Thanks to high-speed internet connections and a rapidly evolving job market, the world of work is changing. We’re seeing more and more individuals and businesses shirking traditional employment and operations.
They’re opting for a virtual business environment that is more flexible and less costly. They’re leaving behind the world of the twentieth century, and embracing the world of the twenty-first.
One of the first dilemmas that new businesses face is whether to spend large sums of money on office space. Having an office serves many important functions.
For one, it means that you can hold business meetings in person. This can be helpful if your company has a large number of directors and you need a private space to discuss your strategy.
But also, offices are a way of saying to your customers, “we are a legitimate company that has its own offices.” It’s an important message and one that’s hard to work around if you’re forever working from home.
The problem, however, is that as a lean startup, you want to keep costs down. And despite all the alleged benefits of having an office, they seem to be outweighed by the cost. You simply don’t need the space.
That’s where virtual offices come in. Virtual offices are often just regular offices in regular office buildings. But there’s a difference. You share the facilities with other businesses.

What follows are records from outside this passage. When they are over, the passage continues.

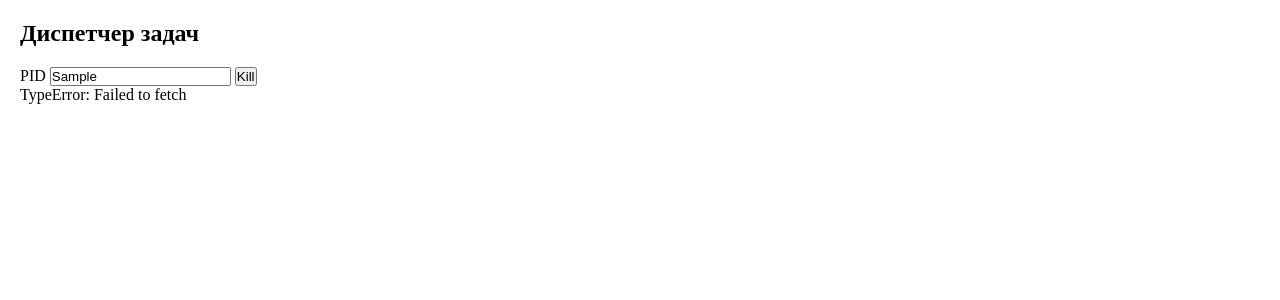
Repository: Predkor/OC
Page: index.html
The author's editor kept a copy of each file at every save. The page is drawn from the files as they stood at one save, then again after the next save.
The browser window is 1280 px wide. The pictures show the whole page.
Empty fields were first filled with sample values (such as "Sample", 5 or name@example.com).
After loading, the first visible `#form-kill` was submitted once.
The page's requests for data from a server got no answer.

Above is the page before, as saved 2024-09-25 22:49:13.

### index.html
<!DOCTYPE html>
<html lang="en">
<head>
    <meta charset="UTF-8">
    <meta name="viewport" content="width=device-width, initial-scale=1.0">
    <title>Document</title>
</head>
<body>
    <section class="manager-block">
        <h1>Диспетчер задач</h1>
        <div class="process">
            <div class="process-control">
                <form action="/killproc" id="form-kill">
                    <label>
                        PID <input type="text" id="pid" name="pid">
                    </label>

                    <input type="submit" id="submit-kill" value="Kill">
                </form>

                <p id="kill-status"></p>

            </div>

            <div class="process-table">
                <table id="table-all-processes"></table>
            </div>
        </div>
    </section>


    <style>
        *{
            margin: 0;
            padding: 0;
            box-sizing: border-box;
        }

        body {
            display: flex;
            flex-direction: column;
            justify-content: center;
        }

        #table-all-processes, th, td {
            text-align: center;
            padding: 10px;
            border: 1px solid black;
            border-collapse: collapse;
        }

        th {
            padding: 10px;
        }

        td {
            word-break: break-all;
        }

        .manager-block {
            margin: 20px;
        }

        .process {
            display: flex;
            flex-direction: column;
            gap: 20px;

            margin-top: 20px;
        }

    </style>

    <script>
        const url = "http://localhost:8080";

        async function getProcessesList() {
            const u = `${url}/processes`;

            try{
                const response = await fetch(u);

                if (!response.ok) {
                    throw new Error(`Response status: ${response.status}`);
                }

                const json = await response.json();
                viewProcessList(json);
            } catch (e) {
                console.log(`Error: ${e}`);
            }
        }

        getProcessesList();
        setInterval(getProcessesList, 50000);

        function viewProcessList(data) {
            let table = document.querySelector('#table-all-processes');

            table.innerHTML = `
            <tr>
                <th>PID</th>
                <th>USER</th>
                <th>PR</th>
                <th>NI</th>
                <th>S</th>
                <th>MEM (KB)</th>
                <th>COMMAND</th>
            </tr>`;

            let arrayCategory = ["pid", "user", "pr", "ni", "s", "VmSize", "command"];

            data.forEach(item => {
                if (item.command !== '') {
                    let row = table.insertRow();
                    for (let i = 0; i < arrayCategory.length; i++) {
                        row.insertCell(i).textContent = item[arrayCategory[i]];
                    }
                }
            });
        }

        const killerForm = document.querySelector("#form-kill");
        killerForm.addEventListener("submit", async (event) => {
            event.preventDefault();

            let statusKill = document.querySelector("#kill-status");
            let pidValue = document.querySelector("#pid").value;
            let data = {
                pid: pidValue
            };

            try {
                const response = await fetch(`${url}/killproc`, {
                    method: "POST",
                    headers: {
                        "Content-Type": "application/json"
                    },
                    body: JSON.stringify(data)
                });

                if (!response.ok) {
                    throw new Error(`Response status: ${response.status}`);
                }

                const result = await response.json();
                statusKill.textContent = result.message;
            }catch(e) {
                console.log(`${e}`);
                statusKill.textContent = e;
            }
        })

    </script>
</body>
</html>

After the next save:
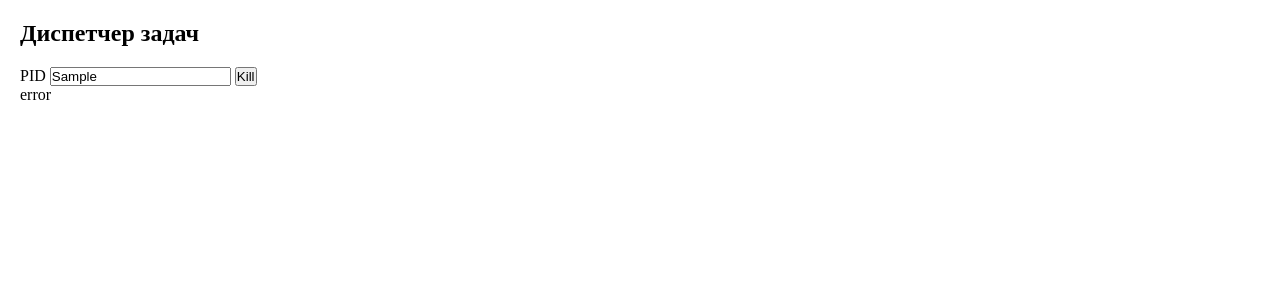
Saved 21 s later.
--- a/index.html
+++ b/index.html
@@ -147,7 +147,7 @@
                 statusKill.textContent = result.message;
             }catch(e) {
                 console.log(`${e}`);
-                statusKill.textContent = e;
+                statusKill.textContent = "error";
             }
         })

You pay a small subscription to the company that provides the space and in return, you get access to office facilities. You can’t use them all the time, but they are there for you whenever you need them for client entertainment or board meetings.
What’s more, you can set up your virtual office wherever you want. Companies offer spaces in the central business districts of practically every major city on Earth.
Many choose deliberately prestigious addresses. It allows companies to put the same prestigious addresses on their business cards and marketing materials.
Virtual servers are valuable, essentially for the same reasons as virtual offices. Startups don’t want to have to pay the full price of owning and maintaining in-house IT equipment. They’d rather another company just took care of all of that for them.
Two, they don’t have to have an entire IT department on standby to fix any issues. That’s the responsibility of the server provider. And three, they get to choose how much server capacity they need at any given time.
Rather than maintaining an inventory of server space they never use, they can just ramp up or ramp down their requirements as needed.
Going virtual means that businesses can get back to concentrating on what they do best, while saving a bunch of money in the process.